* [ASSIGNMENT] Gather the lines below that include the string "filename", copying each in full.

[Stored items from a collection]
----
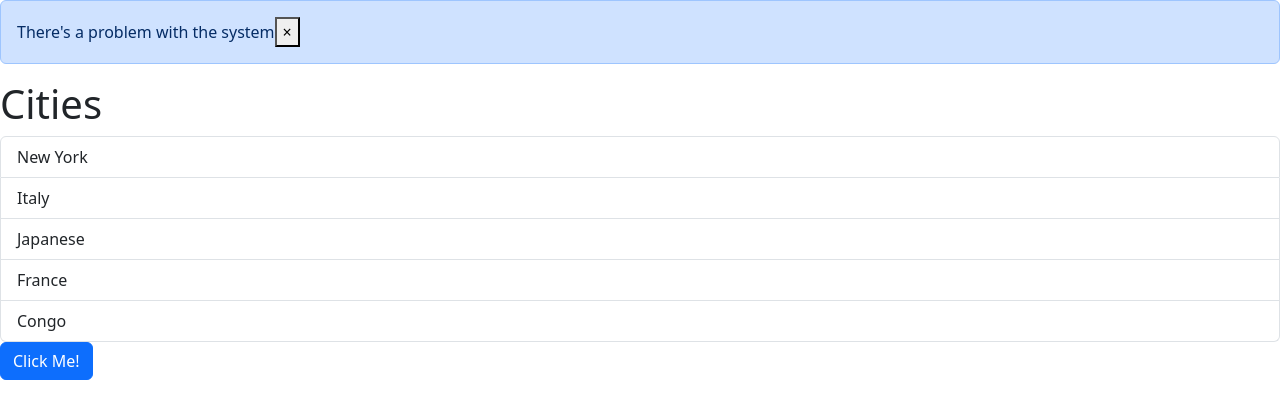
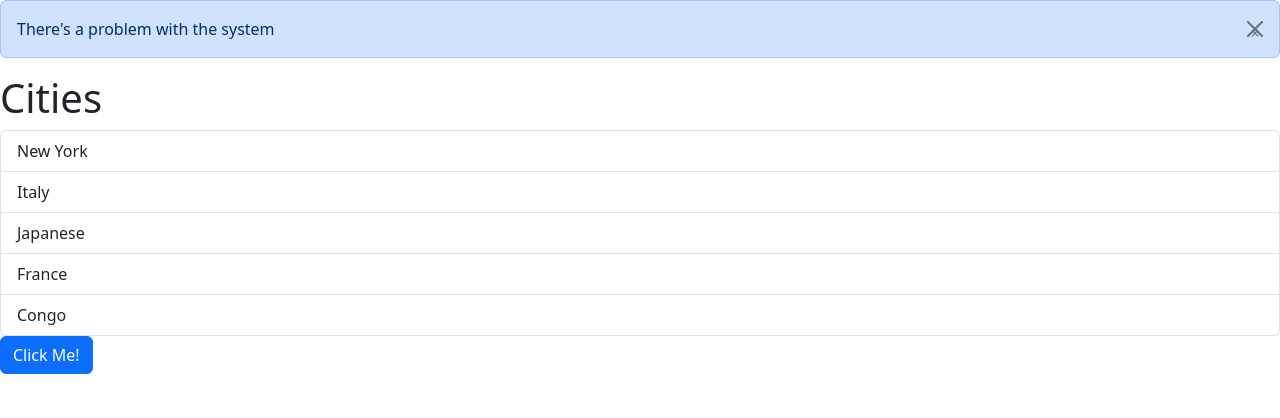
Before and after one commit to Tsunamiisking/mosh-react, a React (Vite) app in the folder mosh-react/: page / in a window 1280 px wide. Both pictures are taken after a click on the button "Click Me!". Shown: the top 418 px of the page. Built offline with nearby package versions, Linux system fonts and the light colour scheme.

Commit message:
Fixed alert aesthetic

```diff
--- a/mosh-react/src/components/Alert.tsx
+++ b/mosh-react/src/components/Alert.tsx
@@ -13,7 +13,7 @@ const Alert = ({ children, onClick }: Props) => {
       { children }
       <button
         type="button"
-        className="close"
+        className="btn-close"
         data-dismiss="alert"
         aria-label="Close"
         onClick={onClick}
```
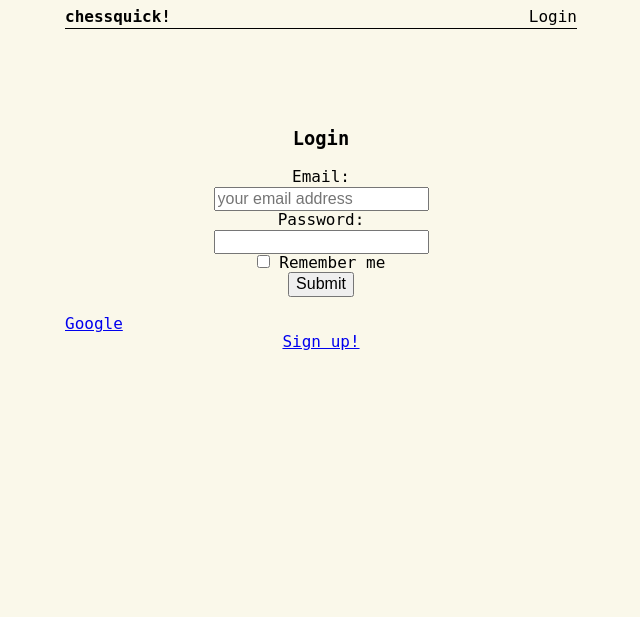
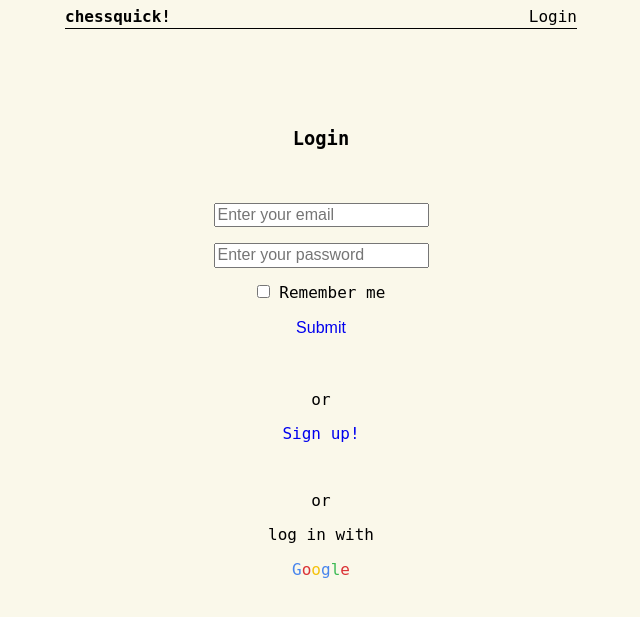
Before and after one commit to mosegontar/chessquick, a Flask app: page /login in a window 1280 px wide. Shown: the top 617 px of the page, without its empty margins (319-959 px from the left). Run offline with Flask 2, Linux system fonts and the light colour scheme; parts of the project's set-up code (start-up, migrations or seed data) failed here and were passed over; some libraries are stand-ins or nearby versions; some web fonts are replaced.

Commit message:
Work on CSS on login page; Begin implementation of text form

```diff
--- a/chessquick/static/css/chessquick.css
+++ b/chessquick/static/css/chessquick.css
@@ -166,7 +166,7 @@ div.buttons button#share_button {
 }
 
 button#share_button.share.clicked {
-    background: green;
+    background: #66b266;
 }
 
 /* Profile */
@@ -209,3 +209,12 @@ td.notifyCellOff a {
 td.notifyCellOn a {
     color: #66b266;
 }
+
+/* Login */
+
+
+.googleLogin, a {
+    margin: 0 auto;
+    margin-top: 3em;
+    text-decoration: none;
+}
--- /dev/null
+++ b/chessquick/static/js/util.js
@@ -0,0 +1,7 @@
+function colorText(text, colors) {
+    var res = '';
+    for (i=0; i < text.length; i++) {
+        res += "<span style='color: " + colors[i] +";'>"+ text[i] + "</span>";
+    }
+    return res;
+}
--- a/chessquick/templates/base.html
+++ b/chessquick/templates/base.html
@@ -9,6 +9,7 @@
     <script src="{{url_for('static', filename='js/chessboard-0.3.0.min.js') }}"></script>
     <script src="{{url_for('static', filename='js/clipboard.min.js') }}"></script>
     <script src="{{url_for('static', filename='js/gameStateManager.js') }}"></script>
+    <script src="{{url_for('static', filename='js/util.js') }}"></script>
     <link rel="stylesheet" type="text/css" href="{{url_for('static', filename='css/normalize.css') }}">
     <link rel="stylesheet" type="text/css" href="{{url_for('static', filename='css/chessboard-0.3.0.min.css') }}">
     <link rel="stylesheet" type="text/css" href="{{url_for('static', filename='css/chessquick.css') }}">
--- a/chessquick/templates/login.html
+++ b/chessquick/templates/login.html
@@ -3,20 +3,43 @@
 {% block content %}
 <div align=center id=loginDiv >
     <h3>Login</h3>
-    <form align=center action="{{ url_for('login', next=request.args.get('next'), game_url=request.args.get('game_url'))}}" method="POST">
-        {{ form.email.label }}: <br/>
-        {{ form.email(placeholder="your email address")}}<br/>
-        {{ form.password.label }}:<br/>
-        {{ form.password }}<br/>
-        {{ form.remember_me }} Remember me
-        <br>
+    <br/>
+    <form action="{{ url_for('login', next=request.args.get('next'), game_url=request.args.get('game_url'))}}" method="POST">
+        <p class=loginForm>{{ form.email(placeholder="Enter your email")}}</p>
+        <p class=loginForm>{{ form.password(placeholder="Enter your password") }}</p>
+        <p>{{ form.remember_me }} Remember me</p>
         {{ form.csrf_token }}
-        <input type="submit" name="submit"/>
+        <input style='background: none; border: none; color: #0000EE' type="submit" name="submit"/>
     </form>
+    <br/>
+
 </div>
 <br/>
 
-<a id=googleLogin href='{{url_for("login_with_oauth", provider_name="google")}}'>Google</a>
+
+
+<div align=center style="margin: 0 auto;">
+    <p> or </p>
+    <a href="/signup"> Sign up! </a>
+</div>
+
+
+
+<div align=center style="margin: 0 auto; margin-top: 3em;">
+    <p>or</p>
+    <p>log in with</p>
+    <a id=googleLogin href='{{url_for("login_with_oauth", provider_name="google")}}'>
+        <script>
+            var hex = ['#4885ed','#db3236', '#f4c20d', '#4885ed', '#3cba54', '#db3236'];
+            var result = colorText('Google', hex);
+            document.write(result);
+        </script>
+    </a>
+</div>
+
+{% endblock %}
+
+
 <script>
 
     var set_game_url = function () {
@@ -26,12 +49,6 @@
              console.log('game url set');
      })};
 
-    $('#googleLogin, #twitterLogin').on('click', set_game_url());
+    $('#googleLogin').on('click', set_game_url());
 
 </script>
-
-
-<div align=center style="margin: 0 auto;">
-    <a href="/signup"> Sign up! </a>
-</div>
-{% endblock %}
--- a/chessquick/views.py
+++ b/chessquick/views.py
@@ -9,6 +9,7 @@ from authomatic.adapters import WerkzeugAdapter
 from chessquick import app, db, login_manager, authomatic
 from chessquick.models import Rounds, Users, Matches
 from chessquick.forms import UserPassEmailForm
+from chessquick.viewmodel import OptionToggler
 from .utils import security, emails
 
 @login_manager.user_loader
@@ -18,51 +19,6 @@ def load_user(id):
 @app.before_request
 def before_request():
     g.user = current_user
-
-class OptionToggler(object):
-
-    def __init__(self, user, current_player, match):
-        self.user = user
-        self.current_player = current_player
-        self.match = match
-        self.color = user.get_color_and_notify(match)[0]
-
-    def save_game(self):
-
-        game_closed = (self.match.white_player and self.match.black_player)
-        if not game_closed and (self.current_player != self.color and not self.color):
-            self.user.save_match(self.current_player, self.match)
-
-    def unsave_game(self):
-
-        self.unnotify()
-
-        if self.color == 'w':
-            self.match.white_player = None
-        if self.color == 'b':
-            self.match.black_player = None
-
-    def notify(self):
-        if not self.user.email_confirmed:
-            flash('For notifications, you must confirm your email.')
-            return 'need confirmation'
-        else:
-            if self.color == 'w':
-                self.match.white_notify = True
-            if self.color == 'b':
-                self.match.black_notify = True
-
-    def unnotify(self):
-
-        if self.color == 'w':
-            self.match.white_notify = False
-        if self.color == 'b':
-           self.match.black_notify = False
-
-
-    def commit_to_db(self):
-        db.session.add(self.match)
-        db.session.commit()
 
 @app.route('/_save')
 @login_required
```
Also changed, not shown: chessquick/templates/index.html (+12 -4 lines), chessquick/templates/profile.html (+16 -3 lines), chessquick/templates/signup.html (+8 -5 lines), chessquick/viewmodel.py (added, +48 -0 lines), chessquick/static/js/game.js (line endings or trailing spaces).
----
* [SOLUTION]
     <script src="{{url_for('static', filename='js/chessboard-0.3.0.min.js') }}"></script>
     <script src="{{url_for('static', filename='js/clipboard.min.js') }}"></script>
     <script src="{{url_for('static', filename='js/gameStateManager.js') }}"></script>
+    <script src="{{url_for('static', filename='js/util.js') }}"></script>
     <link rel="stylesheet" type="text/css" href="{{url_for('static', filename='css/normalize.css') }}">
     <link rel="stylesheet" type="text/css" href="{{url_for('static', filename='css/chessboard-0.3.0.min.css') }}">
     <link rel="stylesheet" type="text/css" href="{{url_for('static', filename='css/chessquick.css') }}">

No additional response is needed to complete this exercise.